For those unfamiliar with the series, which began life as Championship Manager in 1992, it can often appear as little more than a trumped up spreadsheet simulator – with players trying to crunch their own numbers in such a way that they can better the game’s AI, and ‘win’; that the facade is football is just coincidence, a means of using a popular sport to obscure the nerdiness underneath. Perhaps that is true, and doubtless many Football Manager players would admit as much; it is a game about ‘making the maths work’. But to those that play, and love, the series, it is also much more than that.
Football Manager can be an interactive story teller, an escape, a source of discussion and debate. It can become a strange source of pride, and something which provides a sense of achievement to those that work diligently to turn their team into a footballing force. It is, for many, the ultimate fantasy football experience. Tales of success are shared among enthusiasts, as are frustrations when things go wrong – as they more frequently do these days, with Sports Interactive improving the games AI year-on-year, putting an end to the days of players being able to run with one tactic season in, season out. Now the game learns how to beat you, and you must react accordingly.
Such changes increase the immersion of the game, and in-turn boost the feeling of success when you finally achieve whatever self-styled goal you have set for yourself – whether that be leading Newcastle United to Premier League glory, or guiding Margate from the depths of English football to the Champions League.

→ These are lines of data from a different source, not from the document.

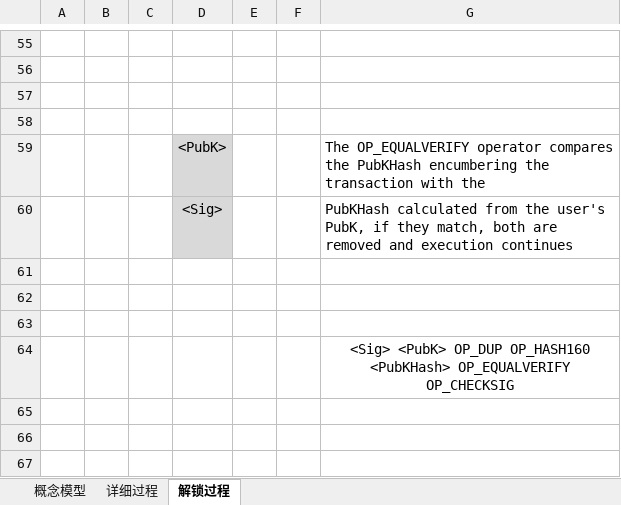
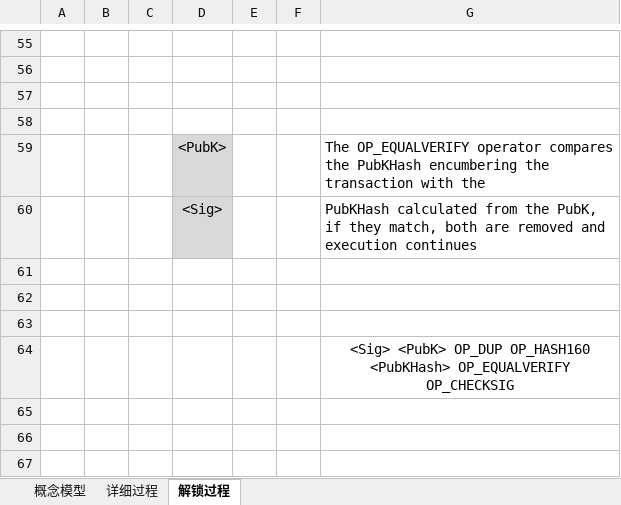
Before and after one commit to Richie-Leo/ydres, an Excel workbook: img/10/199/1001-bitcoin-internals/bitcoin-internals.xlsx, sheet 解锁过程, drawn as a sheet; only a part is shown, gaps mark what is left out; values as stored, in another font and other column widths than the file's, no borders; charts and pictures not drawn; the diff names each change by its address in the sheet, - before the commit and + after, or states it on an @@ line.

```diff
--- a/img/10/199/1001-bitcoin-internals/bitcoin-internals.xlsx (sheet 解锁过程)
+++ b/img/10/199/1001-bitcoin-internals/bitcoin-internals.xlsx (sheet 解锁过程)
-G60: …from the user's PubK, if…
+G60: …from the PubK, if…
```
Also changed, not shown: sheet 详细过程, charts or pictures, 4 other files.
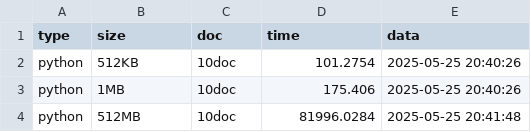
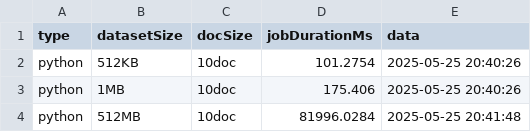
Before and after one commit to ivanbrillo/CloudProject, a CSV file: python/resultsPython.csv, drawn as a sheet; only a part is shown.

```diff
--- a/python/resultsPython.csv
+++ b/python/resultsPython.csv
@@ -1,2 +1,2 @@
-type,size,doc,time,data
+type,datasetSize,docSize,jobDurationMs,data
 python,512KB,10doc,101.2754,2025-05-25 20:40:26
```
Also changed, not shown: spark/spark.csv, 27 other files.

Snapping up young stars, often referred to as wonderkids, becomes like an alternative version of collecting Panini sticks, while new in-game footballers generated by Football Manager itself (referred to as ‘regens’) can end up being spoken of as if they were very real by those who plucked them from the fringes of the Polish leagues and turned them into in-game superstars.

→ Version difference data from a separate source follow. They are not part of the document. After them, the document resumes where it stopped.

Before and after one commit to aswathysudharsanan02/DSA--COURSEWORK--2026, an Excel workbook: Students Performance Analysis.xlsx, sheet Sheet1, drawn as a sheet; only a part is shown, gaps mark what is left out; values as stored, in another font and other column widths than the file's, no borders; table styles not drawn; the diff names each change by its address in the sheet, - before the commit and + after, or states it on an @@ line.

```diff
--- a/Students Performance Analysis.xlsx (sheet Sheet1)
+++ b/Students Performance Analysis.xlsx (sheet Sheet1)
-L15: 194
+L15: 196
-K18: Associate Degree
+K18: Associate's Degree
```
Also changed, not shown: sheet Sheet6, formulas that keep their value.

Father's Day on 20/Jun/21 – who wouldn't want to give any Geordie Fatha one of these fantastic FROM THE TYNE t-shirts and mugs – available from TF? – Get in early to make sure https://t.co/VPrtUSgBq4 #NUFC #FATHERSDAY #GEORDIES #TYNE pic.twitter.com/AZrrQ9qNjA
— True Faith: Newcastle United Fanzine and Podcast (@tfNUFC) June 3, 2021
Again, this is a fantasy land, a chance to escape from the realities of the world – whether that be because you need to forget the day job, the mortgage, or whatever else troubles you for a moment; or because your team of choice is just terrible in real life, and you’d like to live out a timeline where they’re actually good for a while – and Football Manager provides the tools to do it. Newcastle are yet to win a major piece of silverware in my lifetime, but I still look back fondly on my Premier League win in Championship Manager 97/98, with captain Matthias Sammer lifting the trophy at St. James’ Park in front of a capacity crowd of 14-year-old me and my uncle’s cat.
Beyond this, I’ve signed Neymar for Peterborough United, helped Ajax conquer Europe again, and resurrected fallen giants of the football world. Other players will regale you with tales of their adventures in the Korean second tier, or their attempts to understand the MLS’s salary cap and squad criteria. They are memories from a past time millions enjoy, equal to coming out on top in Fortnite, beating Dark Souls, or speeding through the Green Hill Zone with Sonic. Equal to those memories gained from any other pastime. Because that’s what gaming is for many, a hobby designed to provide relief, enjoyment, escapism. It’s just that Football Manager allows you to make Newcastle United great again in the process.
ROB McGREGOR – @SamuraiPizzaRob